Current Fellow

Fellow: Awarded 2017

Field of Study: Earth Science

Competition: US & Canada

Cin-Ty Lee is a professor of geochemistry at Rice University in Houston, Texas, where he is now department chair. He received his Bachelor’s degree from the University of California, Berkeley in geology and his PhD from Harvard University in geochemistry. He was a post-doctoral fellow at the California Institute of Technology. He studies the compositions of rocks to reconstruct how Earth’s interior, surface, atmosphere and life have evolved through time. Specifically, his interests lie in understanding how mountains and continents form, how the Earth’s deep interior has differentiated, and how deep Earth processes modulate long-term climate and Earth’s habitability. He has published over 100 papers on topics ranging from whole Earth carbon cycling, rise of atmospheric oxygen, formation of ore deposits, coupling between magmatism and erosion, temperature of the Earth’s mantle, and the origin of granites. For the Guggenheim, he will be investigating how and when continents emerged from the oceans and the effect of emergence on the evolution of whole Earth cycling of life-giving nutrients. He will also be exploring his new interests in crystal growth and kinetics in magmatic and hydrothermal conditions.

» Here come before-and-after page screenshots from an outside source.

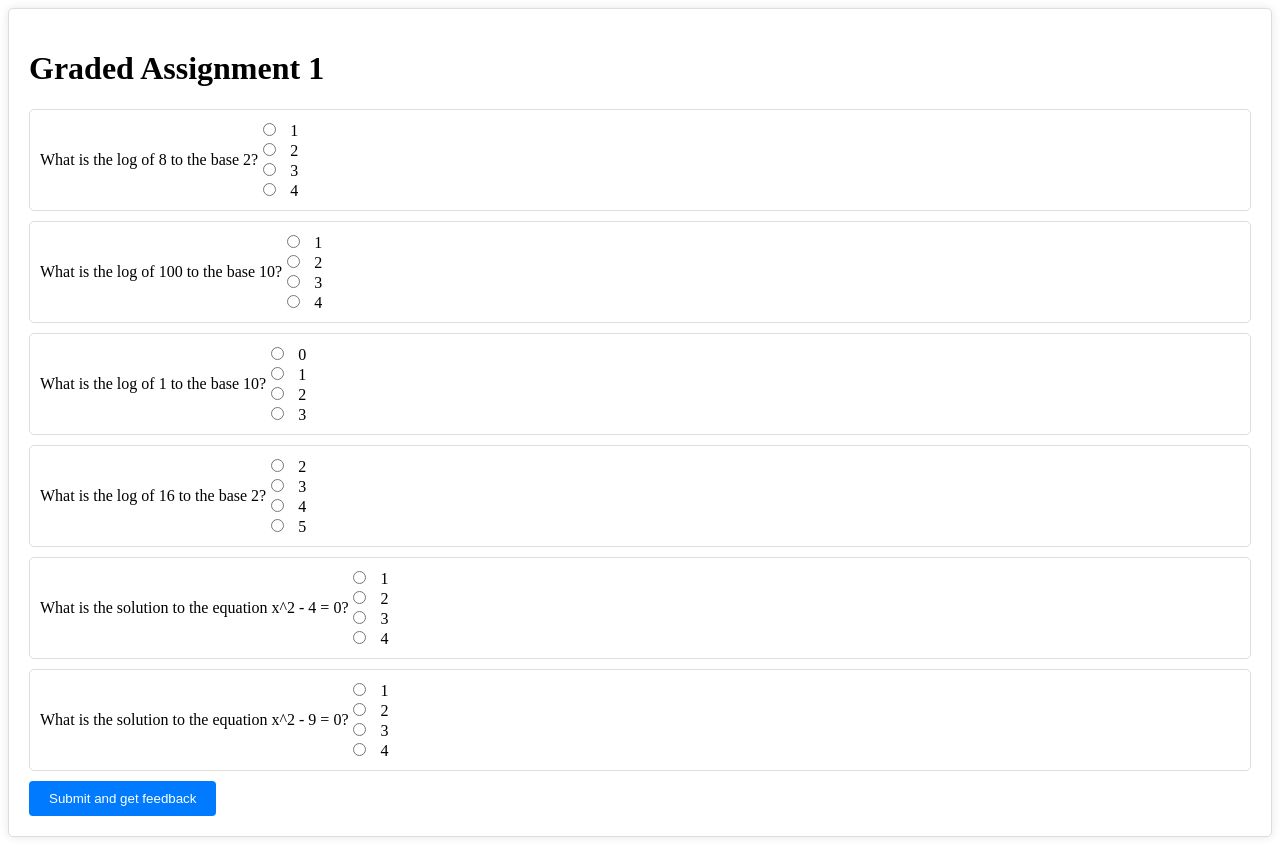
After one commit to dhillonavdeep/soft-engg-project-may-2024-se-may-Team_8, a Flask app: page /dashboard/course/1/GA1 in a window 1280 px wide. The commit adds this page. Run offline with Flask 3, Linux system fonts and the light colour scheme.

Commit message:
Added Graded Assignment features

````diff
--- a/Seek_clone/app.py
+++ b/Seek_clone/app.py
@@ -941,33 +941,6 @@ def check_code():
         }), 500
 
 
-#--------------------------subjective api--------------------------------
-# def process_feedback(question, answer, feedback_type):
-#     if feedback_type == 'cohesiveness':
-#         prompt = f"This was the question: {question} Now we have to give feedback to the student about the cohesiveness of the answer. Does the answer have a proper flow or not? Is the answer relevant to the question? If not, give him proper feedback about these points. Your feedback should not exceed 100 words. This is the answer written by student: {answer}"
-#     else:
-#         prompt = f"This was the question: {question} This is the answer written by student: {answer} Give him feedback about any grammatical mistakes that the answer may have. Your feedback should not exceed 100 words."
-
-#     response = ollama.chat(model='gemma:2b', messages=[
-#         {'role': 'user', 'content': prompt}
-#     ])
-#     feedback = response['message']['content']
-#     feedback = feedback.replace('```python', '').replace('```', '').replace('**', '').strip()
-#     return feedback
-
-# def check_plagiarism_with_gemma(answer, sources):
-#     highest_score = 0
-#     for source in sources:
-#         response = ollama.chat(model='gemma:2b', messages=[
-#             {
-#                 'role': 'user',
-#                 'content': f"Compare the following answer to the source and provide a similarity score between 0 and 100. Answer: {answer} Source: {source}"
-#             }
-#         ])
-#         similarity_score = int(response['message']['content'].strip())
-#         highest_score = max(highest_score, similarity_score)
-#     return highest_score
-
 def process_feedback(question, answer, feedback_type):
     try:
         if feedback_type == 'cohesiveness':
@@ -975,7 +948,7 @@ def process_feedback(question, answer, feedback_type):
         elif feedback_type == 'grammar':
             prompt = f'An assignment has this question: "{question}" This is the answer written by student: {answer} Knowing the the question and answer, list any grammatical mistakes that the answer may have. Also explain how those mistakes can be rectified, keep the response short. Write the answer in bullet points. Include a "\n" after every bullet point.'
         else:
-            prompt = f'An assignment has this question: "{question}" This is the answer written by student: {answer} Knowing the the question and answer, give me a percentage score which tells how much the content is AI generated. Give your answer in the following format: "The given content seems to be <percentage>% AI generated."'
+            prompt = f'An assignment has this question: "{question}" This is the answer written by student: {answer} Knowing the question and the answer, give me a percentage score which tells how much the content is AI generated. Give your answer in the following format: "The given content seems to be <percentage>% AI generated."'
 
         response = ollama.chat(model='gemma:2b', messages=[
             {'role': 'user', 'content': prompt}
@@ -1016,9 +989,55 @@ def evaluate_subjective():
     else:
         return redirect("/user_login")
 
+@app.route("/dashboard/course/1/GA1", methods=["GET","POST"])
+def show_GA1():
+    if request.method=="POST":
+        pass
+    return render_template("GA_1.html")
 
+@app.route("/evaluate_GA", methods=["POST"])
+def evaluate_GA():
+    if request.method=='POST':
+        data = request.get_json()
+        # print(f"DATA=\n\n***********\n")
+        assert isinstance(data, dict),  "WARNING! DATA SHOULD be A DICT"
 
+        prompt = '''An assignment was given to a student. The topics for the assignment are: Logarithms and Quadratic equations. Here I am giving you the questions that were given in the assignment, the answer that was marked by the student, and the actual answer of that question. You have to analyse the information and suggest the learning path for that student. The feedback should include:
+        1. In which topics he needs to focus more?
+        2. In which topic he is strong?
+        3. Suggest atleast 2 questions based on the topic in which the student seems weak.
 
+        Here is the required information:
+        {'''
+
+        for (k,v) in data.items():
+            text = f'''
+Question asked: {k}
+Answer given by student: {v[0]}
+Actual answer: {v[1]}, \n\n'''
+            prompt+=text
+        prompt+="}"
+        text = '''Your answer should be in the following format:
+        The topics in which the student seems weak is/are: <relevant info here>.
+        The topics in which the student seems strong is/are: <relevant info here>.
+        Here are some additional questions for student to practice: <numerical questions here>'''
+        prompt+=text
+        # print("GENERATED PROMPT = \n*********\n",prompt)
+        # return jsonify({'Answer': "hello \n world**#"})
+        try:
+            # Generate response using model
+            response = ollama.chat(model='gemma:2b', messages=[
+                {'role': 'user', 'content': prompt}
+            ])
+            answer = response['message']['content']
+            print(f"Generated answer: {answer}")
+
+            # Return the generated response
+            return jsonify({'Answer': answer}), 200
+        except KeyError as e:
+            return jsonify({'error': f"Missing form data: {e.args[0]}"}), 400
+        except Exception as e:
+            return jsonify({'error': f"An error occurred: {str(e)}"}), 500
 
 #----------------------------course DETAILS-------------------------------------------------
 @app.route("/course_details/<cat_id>", methods=["GET"])
@@ -1030,10 +1049,6 @@ def content_course(cat_id):
             return render_template("course_details.html", course=course_det, contents=content_det)
         return redirect("/")
 
-
-
-
-
 #-----------------------content DETAILS---------------------------------
 @app.route("/content/<content_id>", methods=["GET"])
 def content_details(content_id):
@@ -1043,9 +1058,6 @@ def content_details(content_id):
             return render_template("content_details.html", content=content_det)
         return redirect("/")
 
-
-
-
 #Running the app
 if __name__=="__main__":
     app.debug=True
--- /dev/null
+++ b/Seek_clone/templates/GA_1.html
@@ -0,0 +1,213 @@
+<!DOCTYPE html>
+<html lang="en">
+<head>
+    <meta charset="UTF-8">
+    <meta name="viewport" content="width=device-width, initial-scale=1.0">
+    <title>GA1</title>
+    <link rel="stylesheet" href="{{ url_for('static', filename='css/user_content.css') }}">
+</head>
+<body style="background-color: #ffffffea;">
+<div class="container">
+<div class="content-container">
+        <h1 class="welcome-heading">Graded Assignment 1</h1>
+    <form id="assignmentForm">
+        <!-- Logarithm Questions -->
+        <div class="mcq-option">
+            <p>What is the log of 8 to the base 2?</p>
+            <div class="options">
+                <input type="radio" id="q1a" name="q1" value="1">
+                <label for="q1a">1</label><br>
+                <input type="radio" id="q1b" name="q1" value="2">
+                <label for="q1b">2</label><br>
+                <input type="radio" id="q1c" name="q1" value="3">
+                <label for="q1c">3</label><br>
+                <input type="radio" id="q1d" name="q1" value="4">
+                <label for="q1d">4</label>
+            </div>
+        </div>
+        <div class="mcq-option">
+            <p>What is the log of 100 to the base 10?</p>
+            <div class="options">
+                <input type="radio" id="q2a" name="q2" value="1">
+                <label for="q2a">1</label><br>
+                <input type="radio" id="q2b" name="q2" value="2">
+                <label for="q2b">2</label><br>
+                <input type="radio" id="q2c" name="q2" value="3">
+                <label for="q2c">3</label><br>
+                <input type="radio" id="q2d" name="q2" value="4">
+                <label for="q2d">4</label>
+            </div>
+        </div>
+        <div class="mcq-option">
+            <p>What is the log of 1 to the base 10?</p>
+            <div class="options">
+                <input type="radio" id="q3a" name="q3" value="0">
+                <label for="q3a">0</label><br>
+                <input type="radio" id="q3b" name="q3" value="1">
+                <label for="q3b">1</label><br>
+                <input type="radio" id="q3c" name="q3" value="2">
+                <label for="q3c">2</label><br>
+                <input type="radio" id="q3d" name="q3" value="3">
+                <label for="q3d">3</label>
+            </div>
+        </div>
+        <div class="mcq-option">
+            <p>What is the log of 16 to the base 2?</p>
+            <div class="options">
+                <input type="radio" id="q4a" name="q4" value="2">
+                <label for="q4a">2</label><br>
+                <input type="radio" id="q4b" name="q4" value="3">
+                <label for="q4b">3</label><br>
+                <input type="radio" id="q4c" name="q4" value="4">
+                <label for="q4c">4</label><br>
+                <input type="radio" id="q4d" name="q4" value="5">
+                <label for="q4d">5</label>
+            </div>
+        </div>
+        <!-- Polynomial Questions -->
+        <div class="mcq-option">
+            <p>What is the solution to the equation x^2 - 4 = 0?</p>
+            <div class="options">
+                <input type="radio" id="q5a" name="q5" value="1">
+                <label for="q5a">1</label><br>
+                <input type="radio" id="q5b" name="q5" value="2">
+                <label for="q5b">2</label><br>
+                <input type="radio" id="q5c" name="q5" value="3">
+                <label for="q5c">3</label><br>
+                <input type="radio" id="q5d" name="q5" value="4">
+                <label for="q5d">4</label>
+            </div>
+        </div>
+        <div class="mcq-option">
+            <p>What is the solution to the equation x^2 - 9 = 0?</p>
+            <div class="options">
+                <input type="radio" id="q6a" name="q6" value="1">
+                <label for="q6a">1</label><br>
+                <input type="radio" id="q6b" name="q6" value="2">
+                <label for="q6b">2</label><br>
+                <input type="radio" id="q6c" name="q6" value="3">
+                <label for="q6c">3</label><br>
+                <input type="radio" id="q6d" name="q6" value="4">
+                <label for="q6d">4</label>
+            </div>
+        </div>
+        <!-- <div class="mcq-option">
+            <p>7. What is the solution to the equation x^2 - 1 = 0?</p>
+            <div class="options">
+                <input type="radio" id="q7a" name="q7" value="1">
+                <label for="q7a">1</label><br>
+                <input type="radio" id="q7b" name="q7" value="2">
+                <label for="q7b">2</label><br>
+                <input type="radio" id="q7c" name="q7" value="3">
+                <label for="q7c">3</label><br>
+                <input type="radio" id="q7d" name="q7" value="4">
+                <label for="q7d">4</label>
+            </div>
+        </div>
+        <div class="mcq-option">
+            <p>8. What is the solution to the equation x^2 - 25 = 0?</p>
+            <div class="options">
+                <input type="radio" id="q8a" name="q8" value="1">
+                <label for="q8a">1</label><br>
+                <input type="radio" id="q8b" name="q8" value="2">
+                <label for="q8b">2</label><br>
+                <input type="radio" id="q8c" name="q8" value="3">
+                <label for="q8c">3</label><br>
+                <input type="radio" id="q8d" name="q8" value="4">
+                <label for="q8d">4</label>
+            </div>
+        </div>
+        <div class="mcq-option">
+            <p>9. What is the solution to the equation x^2 - 36 = 0?</p>
+            <div class="options">
+                <input type="radio" id="q9a" name="q9" value="1">
+                <label for="q9a">1</label><br>
+                <input type="radio" id="q9b" name="q9" value="2">
+                <label for="q9b">2</label><br>
+                <input type="radio" id="q9c" name="q9" value="3">
+                <label for="q9c">3</label><br>
+                <input type="radio" id="q9d" name="q9" value="4">
+                <label for="q9d">4</label>
+            </div>
+        </div>
+        <div class="mcq-option">
+            <p>10. What is the solution to the equation x^2 - 49 = 0?</p>
+            <div class="options">
+                <input type="radio" id="q10a" name="q10" value="1">
+                <label for="q10a">1</label><br>
+                <input type="radio" id="q10b" name="q10" value="2">
+                <label for="q10b">2</label><br>
+                <input type="radio" id="q10c" name="q10" value="3">
+                <label for="q10c">3</label><br>
+                <input type="radio" id="q10d" name="q10" value="4">
+                <label for="q10d">4</label>
+            </div>
+        </div> -->
+        <button type="button" class="btn btn-primary" onclick="submitAssignment()">Submit and get feedback</button>
+    </form>
+    <div id="resultBox" class="mt-3"></div>
+</div>
+</div>
+    <script>
+        function formatAnswerText(text) {
+        // Remove Markdown characters like * _ # `
+        return text.replace(/[*_#`]/g, '');
+    }
+        const questions = {
+                "What is the log of 8 to the base 2?": 3,
+                "What is the log of 100 to the base 10?": 2,
+                "What is the log of 1 to the base 10?": 0,
+                "What is the log of 16 to the base 2?": 4,
+                "What is the solution to the equation x^2 - 4 = 0?": 2,
+                "What is the solution to the equation x^2 - 9 = 0?": 3,
+                "What is the solution to the equation x^2 - 1 = 0?": 1,
+                "What is the solution to the equation x^2 - 25 = 0?": 5,
+                "What is the solution to the equation x^2 - 36 = 0?": 6,
+                "What is the solution to the equation x^2 - 49 = 0?": 7,
+            };
+
+        function submitAssignment() {
+            document.getElementById('resultBox').innerHTML = "Please wait while we are fetching the feedback"
+            let results = {};
+
+            // Iterate over all questions
+            document.querySelectorAll('.mcq-option').forEach(questionElement => {
+                const questionText = questionElement.querySelector('p').textContent.trim();
+                const correctAnswer = questions[questionText];
+
+                const selectedAnswer = questionElement.querySelector('input[type="radio"]:checked');
+
+                if (selectedAnswer) {
+                    results[questionText] = [parseInt(selectedAnswer.value), correctAnswer];
+                } else {
+                    results[questionText] = [null, correctAnswer]; // No answer selected
+                }
+            });
+
+            const jsonData = JSON.stringify(results);
+            console.log(jsonData);
+            // Send jsonData to backend as needed
+            fetch('/evaluate_GA', {
+                method: 'POST',
+                headers: {
+                    'Content-Type': 'application/json'
+                },
+                body: jsonData
+            })
+            .then(response => response.json())
+            .then(data => {
+                result_1 = data.Answer.replace(/\n/g, '<br>');
+                result_1 = formatAnswerText(result_1);
+                console.log('Success:', result_1);
+                // Display the result in the text box
+                // document.getElementById('resultBox').value = JSON.stringify(data, null, 2);
+                document.getElementById('resultBox').innerHTML = result_1
+            })
+            .catch((error) => {
+                // console.error('Error:', error);
+                document.getElementById('resultBox').innerHTML = 'Error occurred while processing the request.';
+            });
+        }
+    </script>
+</body>
+</html>
--- a/Seek_clone/templates/user_content.html
+++ b/Seek_clone/templates/user_content.html
@@ -15,6 +15,7 @@
                         {{ item.content_name }}
                     </a>
                 {% endfor %}
+                <div style="padding: 10px; background-color: white; color: black;"><a href="/dashboard/course/1/GA1" target="_blank">Graded Assignment 1</a></div>
 
                 {% for mcq in mcq_assignments %}
                     <a href="?selected_mcq={{ mcq.id }}" class="list-group-item list-group-item-action {% if selected_mcq and mcq.id == selected_mcq.id %}active{% endif %}">
````
Also changed, not shown: Seek_clone/SEEK.db.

He is a fellow of the Mineralogical Society of America and the Geological Society of America and has been awarded the Kuno Medal from the American Geophysical Union, the Clarke Medal from the Geochemical Society, the Donath Medal from the Geological Society of America and the Packard Fellowship. He was a Mineralogical Society of America Distinguished Lecturer, the Shen-Su Sun Lecturer of the Chinese Geochemistry Society, the Agassiz Lecturer (Harvard) and the Mutch Lecturer (Brown University). He has been a Miller Visiting Professor at UC Berkeley and a visiting professor at the University of Tokyo and the Academic Sinica in Taiwan.

Lee is an avid birder, spending much of his spare time in search of birds around the world and painting birds and other natural history subjects in his home studio. He has published numerous articles on field identification of such difficult complexes as Arctic and Pacific Loons, female orioles, American and Siberian Pipits, and dowitchers. He is currently working on a new guide to the identification of Empidonax flycatchers. He donates his paintings and his time in teaching courses and leading field trips for conservation-oriented non-profit organizations and local schools.